Take every line from the entries below that includes the word "lines" and copy it.
══ Materials provided
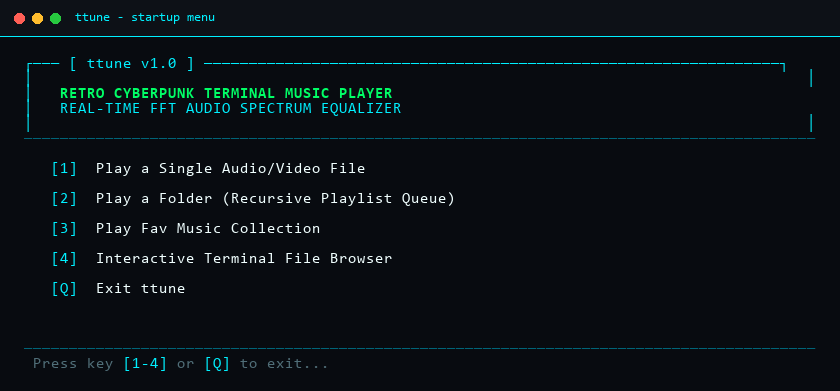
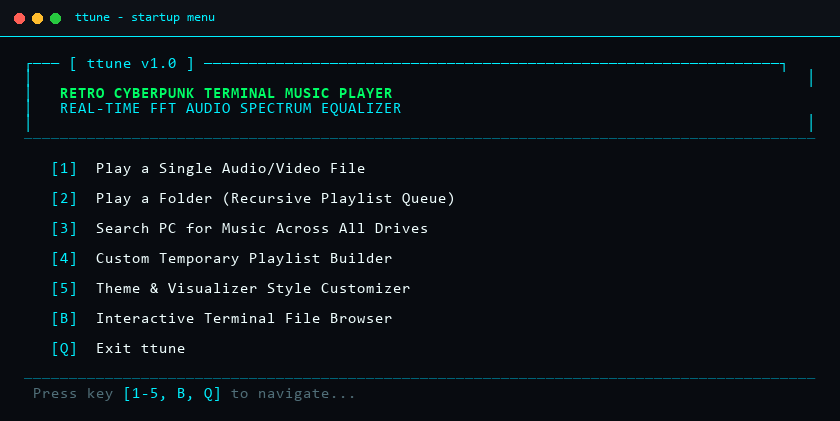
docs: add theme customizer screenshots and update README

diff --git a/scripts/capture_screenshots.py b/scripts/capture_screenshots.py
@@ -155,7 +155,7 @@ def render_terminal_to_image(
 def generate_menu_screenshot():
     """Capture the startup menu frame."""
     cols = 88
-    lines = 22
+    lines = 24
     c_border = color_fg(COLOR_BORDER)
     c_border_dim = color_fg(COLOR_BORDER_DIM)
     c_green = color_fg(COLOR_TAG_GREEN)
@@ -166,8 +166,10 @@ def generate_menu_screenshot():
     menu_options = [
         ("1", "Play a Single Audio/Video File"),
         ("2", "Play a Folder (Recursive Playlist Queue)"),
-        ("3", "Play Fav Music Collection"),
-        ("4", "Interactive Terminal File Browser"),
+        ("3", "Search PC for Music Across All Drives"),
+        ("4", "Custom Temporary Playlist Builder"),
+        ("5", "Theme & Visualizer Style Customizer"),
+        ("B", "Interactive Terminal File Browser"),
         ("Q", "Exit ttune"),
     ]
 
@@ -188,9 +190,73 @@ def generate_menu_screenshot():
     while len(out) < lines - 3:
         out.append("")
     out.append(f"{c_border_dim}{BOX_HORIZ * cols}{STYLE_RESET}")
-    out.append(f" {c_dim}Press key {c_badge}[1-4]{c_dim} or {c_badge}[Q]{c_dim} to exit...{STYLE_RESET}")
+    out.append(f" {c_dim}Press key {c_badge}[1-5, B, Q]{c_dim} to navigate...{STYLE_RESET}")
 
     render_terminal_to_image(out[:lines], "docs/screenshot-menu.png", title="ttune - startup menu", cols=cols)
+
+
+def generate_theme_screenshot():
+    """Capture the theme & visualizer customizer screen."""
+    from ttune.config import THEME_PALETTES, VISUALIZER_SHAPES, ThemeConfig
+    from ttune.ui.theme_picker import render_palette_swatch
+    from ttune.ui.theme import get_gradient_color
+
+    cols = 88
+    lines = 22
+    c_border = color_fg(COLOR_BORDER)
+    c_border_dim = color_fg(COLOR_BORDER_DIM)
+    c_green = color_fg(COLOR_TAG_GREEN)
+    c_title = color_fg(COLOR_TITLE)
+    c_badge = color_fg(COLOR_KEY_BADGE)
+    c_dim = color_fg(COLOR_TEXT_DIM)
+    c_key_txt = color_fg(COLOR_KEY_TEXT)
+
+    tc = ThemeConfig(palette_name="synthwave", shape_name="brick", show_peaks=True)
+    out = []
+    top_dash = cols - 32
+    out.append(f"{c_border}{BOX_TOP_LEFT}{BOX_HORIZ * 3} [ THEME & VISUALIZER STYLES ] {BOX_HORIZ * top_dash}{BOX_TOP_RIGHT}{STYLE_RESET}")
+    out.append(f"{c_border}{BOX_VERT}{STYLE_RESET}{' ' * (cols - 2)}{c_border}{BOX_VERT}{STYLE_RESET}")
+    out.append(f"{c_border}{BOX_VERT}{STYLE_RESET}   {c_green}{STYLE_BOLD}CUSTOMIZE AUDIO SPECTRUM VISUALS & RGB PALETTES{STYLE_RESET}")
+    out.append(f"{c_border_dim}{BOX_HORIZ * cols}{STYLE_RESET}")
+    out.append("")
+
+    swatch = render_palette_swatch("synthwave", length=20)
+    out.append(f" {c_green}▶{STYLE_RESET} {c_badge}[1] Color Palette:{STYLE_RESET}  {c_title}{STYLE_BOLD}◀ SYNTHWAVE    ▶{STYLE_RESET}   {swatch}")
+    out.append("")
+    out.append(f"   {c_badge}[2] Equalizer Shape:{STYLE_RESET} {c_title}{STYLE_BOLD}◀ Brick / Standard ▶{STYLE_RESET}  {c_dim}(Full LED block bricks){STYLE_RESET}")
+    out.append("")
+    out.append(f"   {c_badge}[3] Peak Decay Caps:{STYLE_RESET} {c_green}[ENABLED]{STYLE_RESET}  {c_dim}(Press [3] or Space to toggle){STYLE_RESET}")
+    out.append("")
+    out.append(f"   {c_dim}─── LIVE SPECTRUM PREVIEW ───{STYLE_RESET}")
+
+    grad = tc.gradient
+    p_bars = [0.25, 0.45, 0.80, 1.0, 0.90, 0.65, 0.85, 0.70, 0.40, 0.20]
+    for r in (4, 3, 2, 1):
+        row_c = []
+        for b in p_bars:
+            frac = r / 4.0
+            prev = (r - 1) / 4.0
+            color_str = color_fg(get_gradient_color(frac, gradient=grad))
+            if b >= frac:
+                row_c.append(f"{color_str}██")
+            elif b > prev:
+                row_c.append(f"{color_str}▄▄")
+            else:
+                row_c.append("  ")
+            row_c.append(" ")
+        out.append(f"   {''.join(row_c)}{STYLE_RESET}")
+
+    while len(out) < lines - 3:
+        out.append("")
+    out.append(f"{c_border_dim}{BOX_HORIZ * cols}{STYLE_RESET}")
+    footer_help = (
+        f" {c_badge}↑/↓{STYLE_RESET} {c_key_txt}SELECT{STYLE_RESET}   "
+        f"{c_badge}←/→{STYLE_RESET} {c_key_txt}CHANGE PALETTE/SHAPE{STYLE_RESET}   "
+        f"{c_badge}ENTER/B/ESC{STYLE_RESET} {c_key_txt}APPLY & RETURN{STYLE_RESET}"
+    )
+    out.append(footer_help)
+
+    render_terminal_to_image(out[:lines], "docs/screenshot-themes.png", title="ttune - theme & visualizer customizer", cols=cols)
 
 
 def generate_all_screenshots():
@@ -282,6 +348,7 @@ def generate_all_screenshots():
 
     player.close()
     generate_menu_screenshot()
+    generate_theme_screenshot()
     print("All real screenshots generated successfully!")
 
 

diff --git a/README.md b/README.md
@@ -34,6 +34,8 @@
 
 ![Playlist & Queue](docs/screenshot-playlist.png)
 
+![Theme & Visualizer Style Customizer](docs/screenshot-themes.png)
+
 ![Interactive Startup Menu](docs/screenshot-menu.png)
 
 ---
════
* **Result for this task**
-    lines = 22
+    lines = 24
     while len(out) < lines - 3:
     render_terminal_to_image(out[:lines], "docs/screenshot-menu.png", title="ttune - startup menu", cols=cols)
+    lines = 22
+    while len(out) < lines - 3:
+    render_terminal_to_image(out[:lines], "docs/screenshot-themes.png", title="ttune - theme & visualizer customizer", cols=cols)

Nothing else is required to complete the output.